## Work to be completed:
Every entry must be set down exactly in the answer; no pictures should appear.

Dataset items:

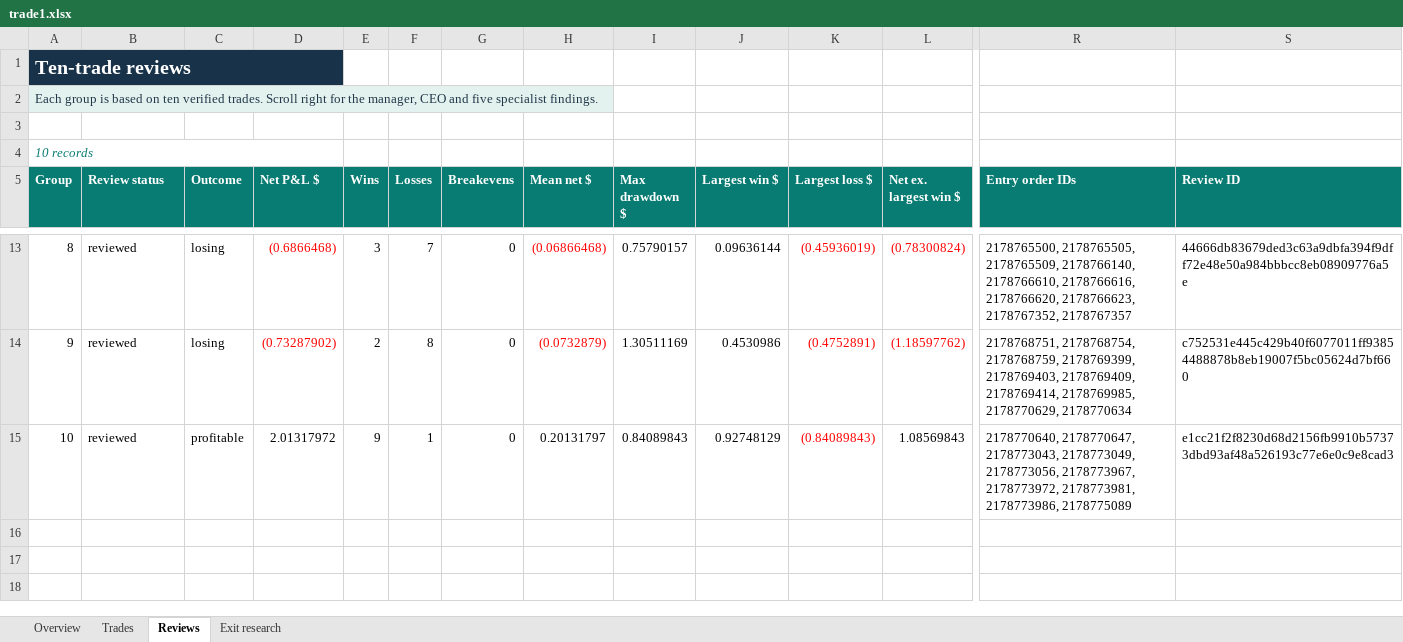
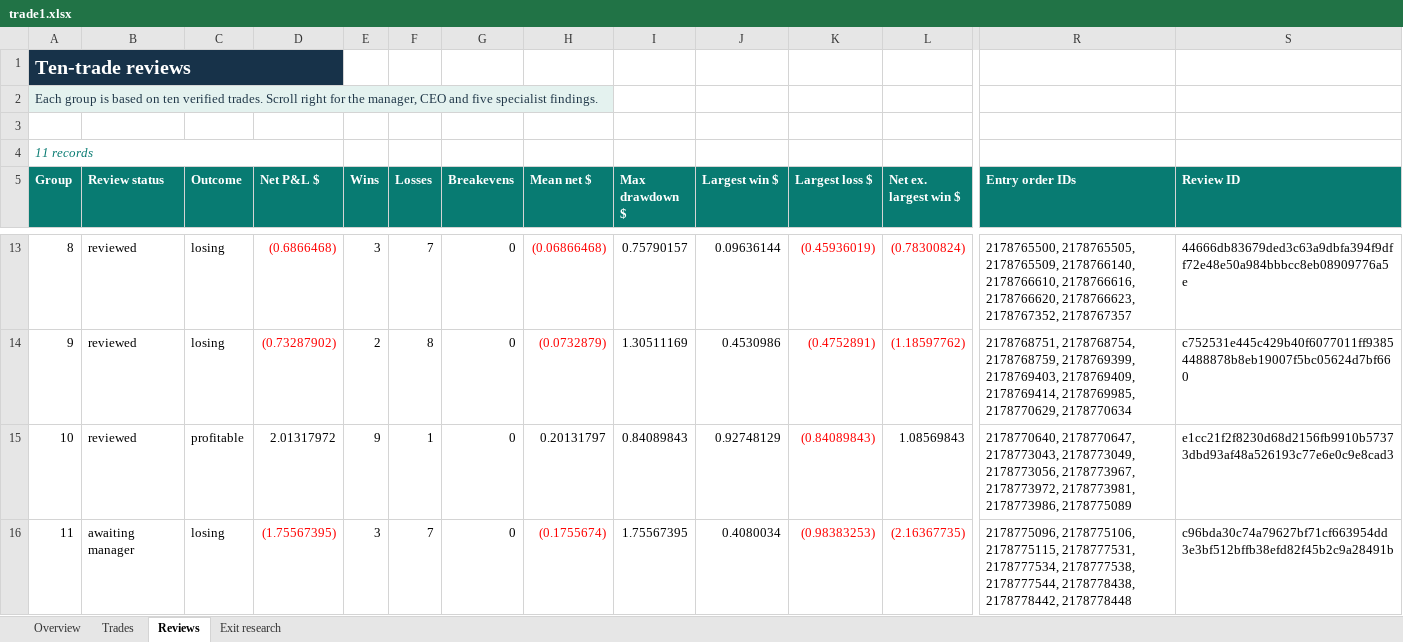
Before and after one commit to prarit0097/trading18nov, an Excel workbook: crypto-trader-skills/outputs/01a1df70-6789-76b0-9431-f0c905a7987a/trade1.xlsx, sheet Reviews, drawn as a sheet; only a part is shown, gaps mark what is left out; values as stored, in another font and other column widths than the file's, no borders; table styles not drawn; rows hold the shown columns only; the diff names each change by its address in the sheet, - before the commit and + after, or states it on an @@ line.

Commit message:
Checkpoint 111 verified demo closes and review 11 evidence

```diff
--- a/crypto-trader-skills/outputs/01a1df70-6789-76b0-9431-f0c905a7987a/trade1.xlsx (sheet Reviews)
+++ b/crypto-trader-skills/outputs/01a1df70-6789-76b0-9431-f0c905a7987a/trade1.xlsx (sheet Reviews)
@@ column A (Group) renumbered in row 4 @@
+row 16: 11 | awaiting manager | losing | (1.75567395) | 3 | 7 | 0 | (0.1755674) | 1.75567395 | 0.4080034 | (0.98383253) | (2.16367735) | 2178775096, 2178775106, 2178775115, 2178777531, 2178777534, 2178777538, 2178777544, 2178778438, 2178778442, 2178778448 | c96bda30c74a79627bf71cf663954dd3e3bf512bffb38efd82f45b2c9a28491b
```
Also changed, not shown: sheet Exit research, sheet Trades, sheet Overview, formulas that keep their value, 5 other files.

## Solution for this exercise:
Before and after one commit to prarit0097/trading18nov, an Excel workbook: crypto-trader-skills/outputs/01a1df70-6789-76b0-9431-f0c905a7987a/trade1.xlsx, sheet Reviews, drawn as a sheet; only a part is shown, gaps mark what is left out; values as stored, in another font and other column widths than the file's, no borders; table styles not drawn; rows hold the shown columns only; the diff names each change by its address in the sheet, - before the commit and + after, or states it on an @@ line.

Commit message:
Checkpoint 111 verified demo closes and review 11 evidence

```diff
--- a/crypto-trader-skills/outputs/01a1df70-6789-76b0-9431-f0c905a7987a/trade1.xlsx (sheet Reviews)
+++ b/crypto-trader-skills/outputs/01a1df70-6789-76b0-9431-f0c905a7987a/trade1.xlsx (sheet Reviews)
@@ column A (Group) renumbered in row 4 @@
+row 16: 11 | awaiting manager | losing | (1.75567395) | 3 | 7 | 0 | (0.1755674) | 1.75567395 | 0.4080034 | (0.98383253) | (2.16367735) | 2178775096, 2178775106, 2178775115, 2178777531, 2178777534, 2178777538, 2178777544, 2178778438, 2178778442, 2178778448 | c96bda30c74a79627bf71cf663954dd3e3bf512bffb38efd82f45b2c9a28491b
```
Also changed, not shown: sheet Exit research, sheet Trades, sheet Overview, formulas that keep their value, 5 other files.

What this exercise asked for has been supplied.